At last, audiences can discover the secrets of Scientology without being zapped by the fabled electropsychometer, writes Dan Glaister
It is the show that has everything: music, dancing, children, celebrities. Hey, it even has threatening phone calls and the hint of divine retribution.
A Very Merry Unauthorized Children’s Scientology Pageant opened in Los Angeles last week after a successful run in New York at the end of last year.
The play is pretty much what the title implies: an unauthorised pageant performed by – but not necessarily for – children that tells the story of the life of Church of Scientology founder and main man L Ron Hubbard. And before you ask, the L, we learn, stands for Lafayette.
The venerable New York Times critic Ben Brantley lent the production the sheen of respectability when he opined that the show was the “gutsiest gimmick in New York theatre for 2003” that “provides a cult-hit blueprint for a young generation that prefers its irony delivered with not a wink but a blank stare”. That man should be in advertising.
He was not alone. The arch New York Observer called it “hilarious”, Time Out New York found it “wonderfully weird”, while the Village Voice went all intellectual and said that it promised to do for Hubbard what Brecht had done for Hitler in The Resistible Rise of Arturo Ui.
With all this and a Village Voice OBIE (off-Broadway) award under its belt, the show packed up and headed for what Andrew Barrett-Weiss, the artistic director of the tiny Powerhouse theatre in Santa Monica, calls “Scientology’s Jerusalem”: Los Angeles.
But the show hit something of a glitch when it arrived in Los Angeles. While New York officials of the Church of Scientology took a decidedly liberal view of the production in public – it’s such a little, insignificant thing in the cosmic scheme of things, they declared, that we’re just going to ignore it – behind the scenes it made it clear that it was less than happy with the production. Church officials visited rehearsals; they helpfully produced documentation of court cases where the Church of Scientology had successfully prosecuted those seeking to disparage the Church’s methods. “It was terrifically wonderful and intimidating,” notes the show’s creator and director Alex Timbers.
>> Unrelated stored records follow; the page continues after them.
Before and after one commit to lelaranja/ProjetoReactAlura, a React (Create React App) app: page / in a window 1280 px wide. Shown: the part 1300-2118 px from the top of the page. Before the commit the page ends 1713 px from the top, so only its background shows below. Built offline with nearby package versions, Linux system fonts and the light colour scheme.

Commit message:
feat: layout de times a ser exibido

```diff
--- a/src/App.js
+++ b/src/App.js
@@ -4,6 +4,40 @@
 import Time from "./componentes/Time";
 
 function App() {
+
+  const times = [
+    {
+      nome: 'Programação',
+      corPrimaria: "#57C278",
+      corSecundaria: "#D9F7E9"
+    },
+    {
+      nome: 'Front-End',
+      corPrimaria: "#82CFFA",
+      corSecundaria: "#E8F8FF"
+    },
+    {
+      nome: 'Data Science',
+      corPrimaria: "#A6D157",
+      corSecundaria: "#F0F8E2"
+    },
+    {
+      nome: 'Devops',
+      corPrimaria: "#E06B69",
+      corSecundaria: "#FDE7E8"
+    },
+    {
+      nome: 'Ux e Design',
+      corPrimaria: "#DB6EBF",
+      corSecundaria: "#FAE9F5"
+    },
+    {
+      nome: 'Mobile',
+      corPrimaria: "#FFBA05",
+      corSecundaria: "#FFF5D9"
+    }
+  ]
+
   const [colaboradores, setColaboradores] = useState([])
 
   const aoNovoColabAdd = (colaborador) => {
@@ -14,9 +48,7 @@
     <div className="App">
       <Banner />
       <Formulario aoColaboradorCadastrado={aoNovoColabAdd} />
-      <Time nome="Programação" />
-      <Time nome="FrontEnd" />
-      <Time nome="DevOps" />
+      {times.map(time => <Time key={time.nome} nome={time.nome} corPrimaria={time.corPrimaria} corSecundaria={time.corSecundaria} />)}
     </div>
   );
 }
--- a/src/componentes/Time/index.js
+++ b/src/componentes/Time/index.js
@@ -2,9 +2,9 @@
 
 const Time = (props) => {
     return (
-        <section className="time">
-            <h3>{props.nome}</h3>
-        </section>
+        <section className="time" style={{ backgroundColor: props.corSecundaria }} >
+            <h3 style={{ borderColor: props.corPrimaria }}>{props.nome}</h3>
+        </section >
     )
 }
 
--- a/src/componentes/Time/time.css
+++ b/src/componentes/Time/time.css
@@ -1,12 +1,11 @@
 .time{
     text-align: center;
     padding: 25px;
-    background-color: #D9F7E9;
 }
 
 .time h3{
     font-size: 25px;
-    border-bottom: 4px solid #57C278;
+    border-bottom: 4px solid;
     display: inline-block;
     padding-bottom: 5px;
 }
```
A similar formula has prevailed in LA: don’t give the production the oxygen of publicity. But behind the scenes the wheels of organised religion were spinning. As soon as the Church got wind of an LA Times piece on the production, several editors on the paper received calls from the guardians of L Ron’s flame urging them to pull the article. Nothing unusual about that, as any entertainment PR will tell you. But things took a more sinister turn when the phone calls started.
“The parents of one of the kids in the cast were called by members of the entertainment industry that were Scientologists,” says Timbers. “They were told that if they were to continue with the show that it might be bad for their future career.”
The parents, troupers to the last, stood up for the universal values of showbusiness. “They said, ‘We read the script, and we don’t think it is mean-spirited’,” says Timbers. “‘We understand your concerns, but we don’t share your concerns.'”
In a single-industry town where leading lights such as Tom Cruise, John Travolta and Kirstie Alley are members of the Church, these things can cause an impressionable nine-year-old to pause. That particular holy trinity of Hollywood are all depicted in the production, paying testimony to the role that Dianetics has played in their success. (The Tom Cruise character merely says, “I’m Tom Cruise”, but you know what he’s getting at.)
Regardless, the show went ahead, and so Los Angeles audiences have a chance to discover the secrets of Scientology without being zapped by the fabled electropsychometer. They also have a chance to witness a wide-eyed, straight-faced, scrappy and touching telling of the story of L Ron set to a cheesy electro-pop score. See the great man, clad in a white Plyphonic Spree-style gown, wander from inquisitive soul to wounded war veteran to writer of pulp science fiction to leader of world religion. Sort of. Actually, the chorus, in the form of Angelic Girl, played by Katherine Ellis, puts it better. She recites the litany “teacher, author, explorer, atomic physicist, nautical engineer, choreographer and horticulturist”, each time L Ron’s name is mentioned at the beginning of the 50-minute play.
And the production dodges the intellectual property rights problem inherent in its script by acknowledging at the outset that Scientology, L Ron Hubbard and Dianetics are all registered trademarks of the Church of Scientology. On the advice of lawyers, the word “unauthorised” was added to the title.
It may be unauthorised, but a little inside knowledge goes a long way. The flavour of the show – and perhaps the religion – is spelled out in the opening number: “The snow is falling/All the flowers are dead/But don’t give up yet/It’s all inside your head.” All together now.